## What to produce
Take each line below that has "color" and copy it.

[Available data — start]

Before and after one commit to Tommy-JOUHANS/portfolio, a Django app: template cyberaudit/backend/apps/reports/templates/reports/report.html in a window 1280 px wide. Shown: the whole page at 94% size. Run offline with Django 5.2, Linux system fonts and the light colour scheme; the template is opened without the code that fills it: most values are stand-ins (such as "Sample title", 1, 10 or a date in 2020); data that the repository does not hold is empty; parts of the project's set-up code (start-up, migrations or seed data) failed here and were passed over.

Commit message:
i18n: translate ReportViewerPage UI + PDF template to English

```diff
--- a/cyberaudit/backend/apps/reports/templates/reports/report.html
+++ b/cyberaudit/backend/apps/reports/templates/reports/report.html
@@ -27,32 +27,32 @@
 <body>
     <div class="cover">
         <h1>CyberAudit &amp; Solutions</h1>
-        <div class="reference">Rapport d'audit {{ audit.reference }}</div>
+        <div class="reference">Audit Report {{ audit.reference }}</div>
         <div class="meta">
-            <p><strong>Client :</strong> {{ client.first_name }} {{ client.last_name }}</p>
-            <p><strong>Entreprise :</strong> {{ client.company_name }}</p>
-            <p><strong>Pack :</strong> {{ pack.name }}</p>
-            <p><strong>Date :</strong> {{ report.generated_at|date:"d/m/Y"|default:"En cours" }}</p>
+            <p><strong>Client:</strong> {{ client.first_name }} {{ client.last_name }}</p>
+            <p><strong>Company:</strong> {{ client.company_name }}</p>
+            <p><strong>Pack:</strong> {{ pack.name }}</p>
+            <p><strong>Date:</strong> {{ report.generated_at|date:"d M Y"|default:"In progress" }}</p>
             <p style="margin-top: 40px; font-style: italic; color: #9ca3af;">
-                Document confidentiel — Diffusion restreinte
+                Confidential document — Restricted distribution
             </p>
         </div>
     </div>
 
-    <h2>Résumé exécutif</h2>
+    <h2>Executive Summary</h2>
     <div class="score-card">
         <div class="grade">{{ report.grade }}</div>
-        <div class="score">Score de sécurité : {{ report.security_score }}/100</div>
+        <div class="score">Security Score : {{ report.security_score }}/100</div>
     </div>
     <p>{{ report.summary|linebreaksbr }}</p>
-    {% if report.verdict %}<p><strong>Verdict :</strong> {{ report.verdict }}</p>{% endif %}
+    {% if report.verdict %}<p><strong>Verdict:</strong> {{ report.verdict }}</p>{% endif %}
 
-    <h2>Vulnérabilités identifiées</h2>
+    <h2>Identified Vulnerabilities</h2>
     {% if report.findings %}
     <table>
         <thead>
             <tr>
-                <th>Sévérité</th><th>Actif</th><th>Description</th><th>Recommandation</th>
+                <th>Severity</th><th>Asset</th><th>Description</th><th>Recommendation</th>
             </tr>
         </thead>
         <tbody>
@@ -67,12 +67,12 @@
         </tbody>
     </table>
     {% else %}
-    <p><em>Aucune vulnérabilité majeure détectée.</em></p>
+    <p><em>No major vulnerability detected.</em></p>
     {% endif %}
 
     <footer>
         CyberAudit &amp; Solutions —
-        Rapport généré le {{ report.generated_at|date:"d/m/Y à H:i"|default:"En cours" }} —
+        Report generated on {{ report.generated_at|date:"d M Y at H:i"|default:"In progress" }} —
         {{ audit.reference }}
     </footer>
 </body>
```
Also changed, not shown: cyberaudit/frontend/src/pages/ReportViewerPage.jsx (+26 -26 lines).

[Available data — finish]
[Available data — start]

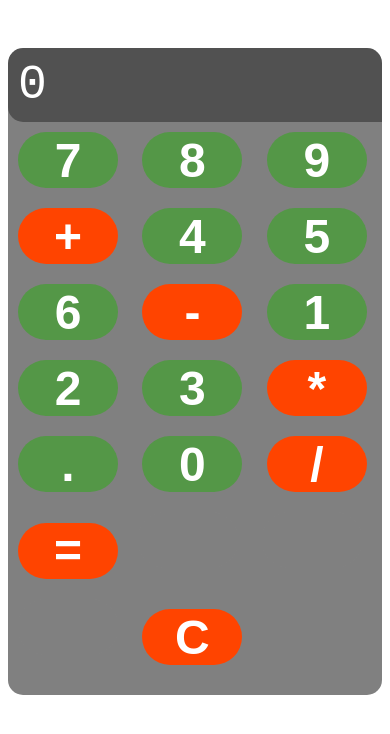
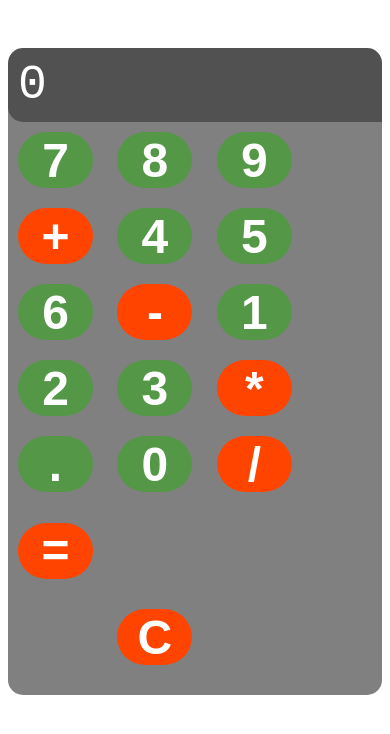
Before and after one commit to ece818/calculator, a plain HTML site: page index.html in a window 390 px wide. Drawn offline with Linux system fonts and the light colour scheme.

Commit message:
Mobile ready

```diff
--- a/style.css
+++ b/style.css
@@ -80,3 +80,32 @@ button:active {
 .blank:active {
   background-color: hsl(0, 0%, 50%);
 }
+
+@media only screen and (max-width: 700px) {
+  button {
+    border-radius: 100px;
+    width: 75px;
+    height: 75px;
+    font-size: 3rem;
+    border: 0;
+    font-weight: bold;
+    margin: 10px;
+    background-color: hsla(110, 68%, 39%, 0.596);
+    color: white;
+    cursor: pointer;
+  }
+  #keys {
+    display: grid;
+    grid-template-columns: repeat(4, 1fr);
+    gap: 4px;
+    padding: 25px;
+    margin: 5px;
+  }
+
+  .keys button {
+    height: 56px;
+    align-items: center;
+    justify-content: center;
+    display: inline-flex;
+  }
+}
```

[Available data — finish]

## Solved exercise
             <p style="margin-top: 40px; font-style: italic; color: #9ca3af;">
   background-color: hsl(0, 0%, 50%);
+    background-color: hsla(110, 68%, 39%, 0.596);
+    color: white;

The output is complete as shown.